Medicine and Health
The History of Medicine and Health Working Group meets monthly to discuss a colleague’s work in progress or to discuss readings that are of particular interest to participants.
Meetings are usually held from 3:30 to 5:00 on second Fridays.
Scholars can participate online, or at the Consortium offices in Philadelphia, 431 Chestnut Street, Philadelphia, PA 19106, or at the New York Academy of Medicine, 1216 Fifth Avenue (@ 103rd Street), New York, NY 10029.
To join this working group, click "Request group membership" at right. You will receive instructions for participating online or in person.
David Barnes teaches the history of medicine and public health in the Department of History & Sociology of Science at the University of Pennsylvania.
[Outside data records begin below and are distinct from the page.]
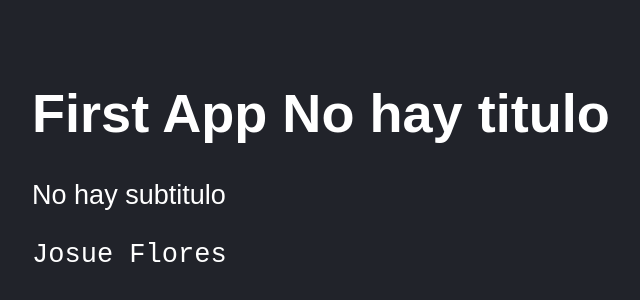
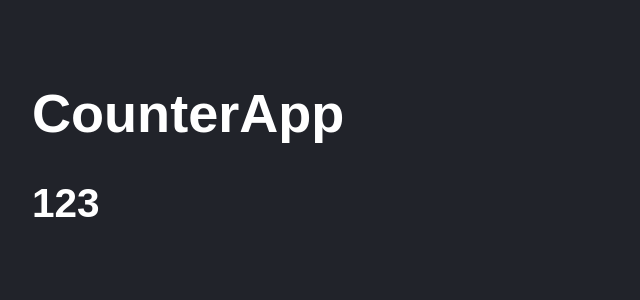
Before and after one commit to Jafmatute/React-JS, a React (Vite) app in the folder 03-counter-app-vite/: page / in a window 1280 px wide. Shown: the part 102-402 px from the top of the page, without its empty margins (116-756 px from the left). Built offline with nearby package versions, Linux system fonts and the light colour scheme.

Commit message:
Tarea - componente CounterApp

```diff
--- /dev/null
+++ b/03-counter-app-vite/src/CounterApp.jsx
@@ -0,0 +1,16 @@
+import PropTypes from 'prop-types';
+const CounterApp = ({value}) => {
+
+    return (
+        <>
+        <h1>CounterApp</h1>
+            <h2>{value}</h2>
+        </>
+    )
+}
+
+CounterApp.propTypes = {
+    value : PropTypes.number.isRequired
+}
+
+export default CounterApp;
--- a/03-counter-app-vite/src/main.jsx
+++ b/03-counter-app-vite/src/main.jsx
@@ -1,12 +1,12 @@
 import React from 'react';
 import ReactDOM from 'react-dom/client';
-import App from './HelloWordApp.jsx';
-import FirstApp from './FirstApp.jsx';
+
+import CounterApp from './CounterApp.jsx'
 
 import './style.css';
 
 ReactDOM.createRoot(document.getElementById("root")).render(
     <React.StrictMode>
-        <FirstApp  />
+        <CounterApp value={123}  />
     </React.StrictMode>
 )
```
His interests include the history of medicine and public health, as well as the cultural history of bodily knowledge and bodily practices more generally.
Paul Theerman is Director of the Center for the History of Medicine and Public Health at the New York Academy of Medicine.
Nancy Tomes is Distinguished Professor of History at Stony Brook University. Her research interests include U.S. social and cultural history and the history of medicine, women, and gender.
Keith Andrew Wailoo is Townsend Martin Professor of History and Public Affairs at Princeton University. His research and teaching interests include the history and cultural politics of disease; drugs and drug policy; race, science, and health; and health policy and medical affairs in the U.S.
Upcoming Meetings (all times Eastern)
Friday, April 12, 2019 - 3:30pm
Wangui Muigai, Brandeis University, “'Something Wasn’t Clean': Black Midwifery, Birth, and Postwar Medical Education in All My Babies."
March 8, 2019
Janet Golden, Professor of History, Rutgers University-Camden.
"'Normal Enough': Paula Patton, Intellectually Disabled Immigrant Children, and the 1924 Immigration Act."
Comment by Jaipreet Virdi, Assistant Professor of History, University of Delaware.
November 16, 2018
Julie Powell, Ohio State University, on "The Labor Army of Tomorrow: Masculinity and the Internationalization of Veterans’ Rehabilitation, 1914-1924." Comment by the work group.
October 19, 2018
Catherine Cox and Hilary Marland, 'The Making of the Modern Prison System: Reformation, Separation and the Mind, 1840-1860'.
Comment by James Moran, University of Prince Edward Island.
April 20, 2018
Shobana Shankar, Stony Brook University, speaking on "The Mississippi Appendectomy: Prison Medicine as a Process of African-American Alienation."
Comment by Susan Reverby, Professor Emerita, Wellesley College.
February 16, 2018
Elaine LaFay presented “‘The slandered torrid zone’: Medicine, Botany, and the Imperial Vision of an American Tropics along the U.S. Gulf Coast, 1820–1840,” a chapter from her dissertation.
Melanie Kiechle, assistant professor of history at Virginia Tech, has agreed to contribute a comment.
A copy of the discussion paper is uploaded to the Medicine and Health Work Group site.
LaFay is a PhD candidate in the Department of History and Sociology of Science at the University of Pennsylvania, and currently a Marguerite Bartlett Hamer Dissertation Fellow at the McNeil Center for Early American Studies.
November 17, 2017
Daniel Goldberg (University of Colorado, Denver): “‘The Evidence of the Lost Eye was so Palpable’: The Testimonial Significance of Visible Disabilities in Civil War Veterans’ Encounters with the North Carolina Pension Act of 1885”
October 20, 2017
Tamara Venit-Shelton (Claremont McKenna College): “Herbs and Roots Only: Toward an Environmental History of Chinese Medicine in the United States.”
Linda L. Barnes, Boston University
Mei Zhan, University of California Irvine.
September 15, 2017
Averyl Gaylor (La Trobe University in Melbourne): “Dance and Operational Bodily Encounters in Twentieth-Century Australia.” On the interplay between modern dance and modern medical cultures in shaping understandings and ideals of the body in Australia, in the early to mid twentieth-century. Comment by Dr. Whitney Laemmli, Society of Fellows in the Humanities, Columbia University.
April 21, 2017
Joanna Radin, from the Program in History of Science & Medicine, Yale University, presented “Latent Life in Biomedicine’s Ice Age,” the first chapter of her new book, Life on Ice: A History of New Uses for Cold Blood (Chicago, 2017). Susan Lederer, University of Wisconsin, provided commentary.
March 17, 2017
Beth Linker (University of Pennsylvania) discussed Huddled Masses: The Making of a Poor Posture Epidemic in America. Comments by Joan Jacobs Brumberg, Professor Emerita, Cornell University and Carla Bittel, Associate Professor, Loyola Marymount University.